Elsewhere, the author refers to “Count Jean-François de Galoup de Lapérouse”, a French explorer whose two ships arrived at Botany Bay just a few days after the First Fleet. Later, and on the same page, he refers to “La Pérousse” and “Lapérouse”. Likewise, there are two index entries, both of which have a spelling mistake and a language inconsistency: “Lapérouse, Count Jean-François de Glaoup and “Pérouse, Jen-François Galoup, Comte de la”. The Australian Dictionary of Biography calls him “Jean-François de Galaup La Pérouse” and the Dictionary of Sydney “La Perouse, Jean-Francois”. So what is the correct spelling? I don’t know, but if I was writing a book, I would check very carefully. (Note that the present-day suburb on the shore of Botany Bay is officially spelled La Perouse.)

I hesitate to criticise an author who has written at least 24 more books that I have, and an established publishing company, but these were glaring, and make me wonder what else the author(, editor) and publishing company have missed.

[edit, 8 Oct: reading onward, there’s another (unindexed) reference to ‘Pérousse’. Elsewhere, the king’s birthday was celebrated on 4 June 1788 and 2 June 1789. More  seriously ‘two rush-cutter women were speared and killed’ v ‘a 19-year old convict, William Okey, was killed while cutting rushes … The body of his companion Samuel Davis was found nearby’. If women were allowed out of the camp at all, it wasn’t in pairs. I won’t add any more that I find.]

geology, geography and geometry

Yesterday, I posted twice. In the first post I mentioned the book Alex through the looking glass by Alex Bellos and in the second I mentioned the delight of finding that two words are actually related, or actually not. This morning, something happened to combine both those ideas. To explain what, I have to flash back several decades.

Possibly in my last year of high school, when some of my classmates were studying geology and others were studying geography, I used the little Greek I had picked up to figure out that geo-logy was the study of earth/land and that geo-graphy was ‘drawing’ it. Possibly because geometry was not a final year high school subject in its own right (it was a sub-subject of mathematics), I didn’t think about it as well.

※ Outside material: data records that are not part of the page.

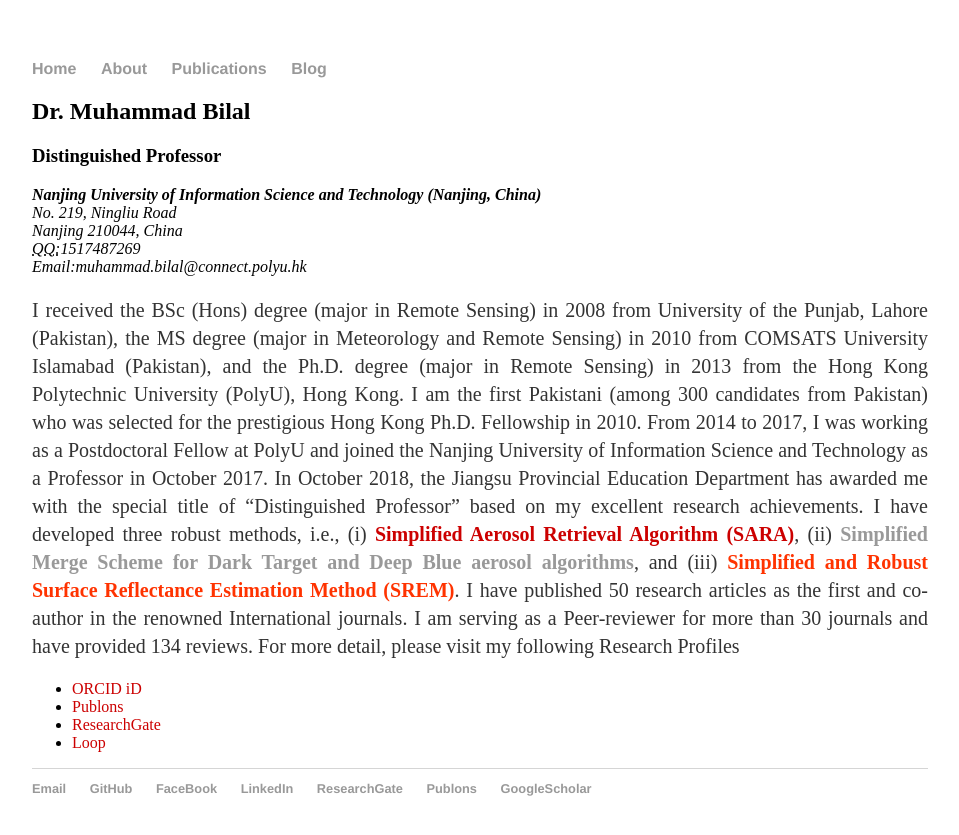
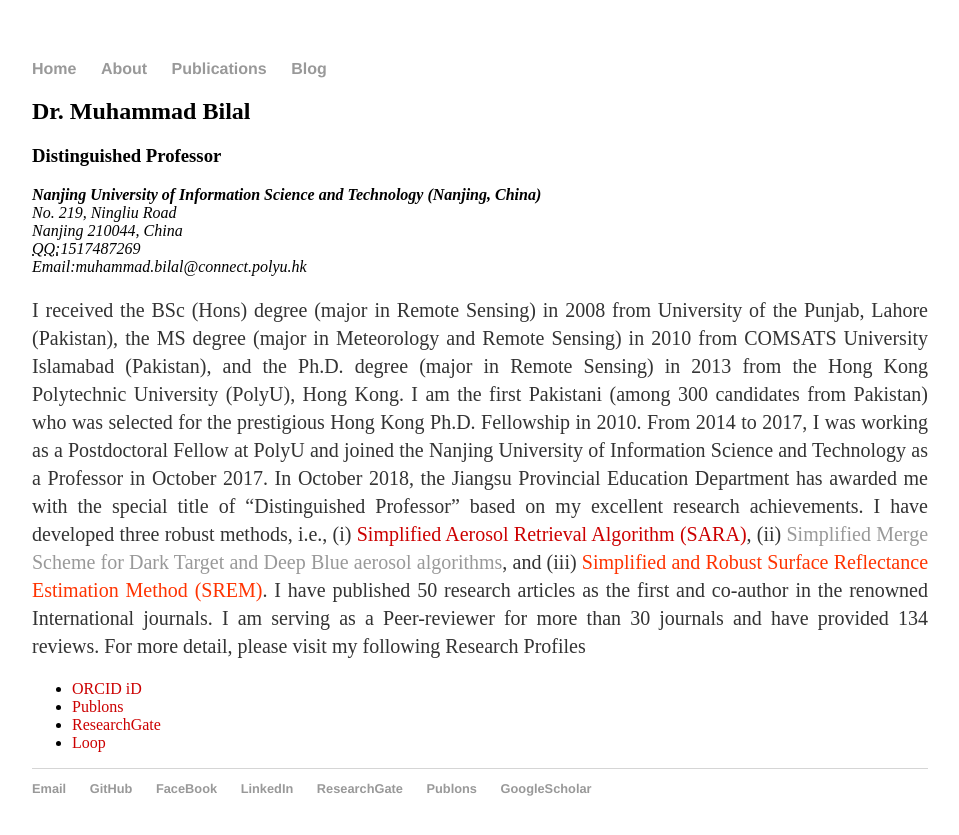
Before and after one commit to rs-DrBilal/rsbilal.github.io, a Jekyll site: the page built from about/index.html, in a window 1280 px wide. Shown: the top 835 px of the page, without its empty margins (160-1119 px from the left). Built offline with Jekyll 4.4.1, drawn with Linux system fonts in a browser that asks for light colours.

Commit message:
Update index.html

```diff
--- a/about/index.html
+++ b/about/index.html
@@ -20,9 +20,9 @@ title: About Muhammad Bilal
 				From 2014 to 2017, I was working as a Postdoctoral Fellow at PolyU and joined the Nanjing University of Information Science and Technology as a Professor in October 2017.
 				In October 2018, the Jiangsu Provincial Education Department has awarded me with the special title of “Distinguished Professor” based on my excellent research achievements.
 				I have developed three robust methods, i.e.,
-				(i) <strong><a href="https://doi.org/10.1016/j.rse.2013.04.014" style="color: #cc0000">Simplified Aerosol Retrieval Algorithm (SARA)</strong></a>,
-				(ii) <strong><a href="https://doi.org/10.1016/j.rse.2017.05.028" style="color: #999999">Simplified Merge Scheme for Dark Target and Deep Blue aerosol algorithms</strong></a>, and
-				(iii) <strong><a href=" https://doi.org/10.3390/rs11111344" style="color: #ff3300">Simplified and Robust Surface Reflectance Estimation Method (SREM)</strong></a>.
+				(i) <a href="https://doi.org/10.1016/j.rse.2013.04.014" style="color: #cc0000">Simplified Aerosol Retrieval Algorithm (SARA)</a>,
+				(ii) <a href="https://doi.org/10.1016/j.rse.2017.05.028" style="color: #999999">Simplified Merge Scheme for Dark Target and Deep Blue aerosol algorithms</a>, and
+				(iii) <a href=" https://doi.org/10.3390/rs11111344" style="color: #ff3300">Simplified and Robust Surface Reflectance Estimation Method (SREM)</a>.
 				I have published 50 research articles as the first and co-author in the renowned International journals.
 				I am serving as a Peer-reviewer for more than 30 journals and have provided 134 reviews. For more detail, please visit my following Research Profiles</p>
 
```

Also, modern-day geometry has very little connection with land.

But ancient geometry did. Bellos writes, ‘The historian Herodotus was the first to use the word ‘geometry’, or earth-measure, describing it as a practice devised by Egyptian tax inspectors to calculate areas of land destroyed by the Nile’s annual floods’.

(Compare and contrast astro-nomy, the ‘naming’ of stars, and astro-logy, the ‘study’ of ‘stars’, where the modern disciplines have diverged and refocused.)

Adventures in Numberland

Two days ago I bought Alex through the looking glass by Alex Bellos, an exploration of ‘how life reflects numbers and numbers reflect life’. His previous book was Alex’s adventures in Numberland (which the bookshop didn’t have, otherwise I would have bought it as well; I’m going to inquire at bookshops near home or work, and if they don’t have it, order it online [edit: I bought it at a bookshop in the city on Monday]), so he’s obviously got a thing for Lewis Carroll. (Unlike Alice, these books are entirely non-fiction.)

The first chapter is about numbers, and he starts with an account of a retired taxi driver with Asperger’s, whose hobby is to divide every number he sees into prime numbers. (The fundamental theorem of arithmetic states that every positive integer has a unique prime factorisation). The examples the man provides are 2761 = 11 x 251, 2762 = 2 x 1381, 2763 = 3 x 3 x 307 and 2764 = 2 x 2 x 691. (I don’t know how often one of the prime factors is so big; Wikipedia’s example is 1200 = 2 × 2 × 2 × 2 × 3 × 5 × 5. The bigger and the ‘odder’ the original number, the bigger any one factor might be, but the comparatively rarer prime numbers get.)

Continue reading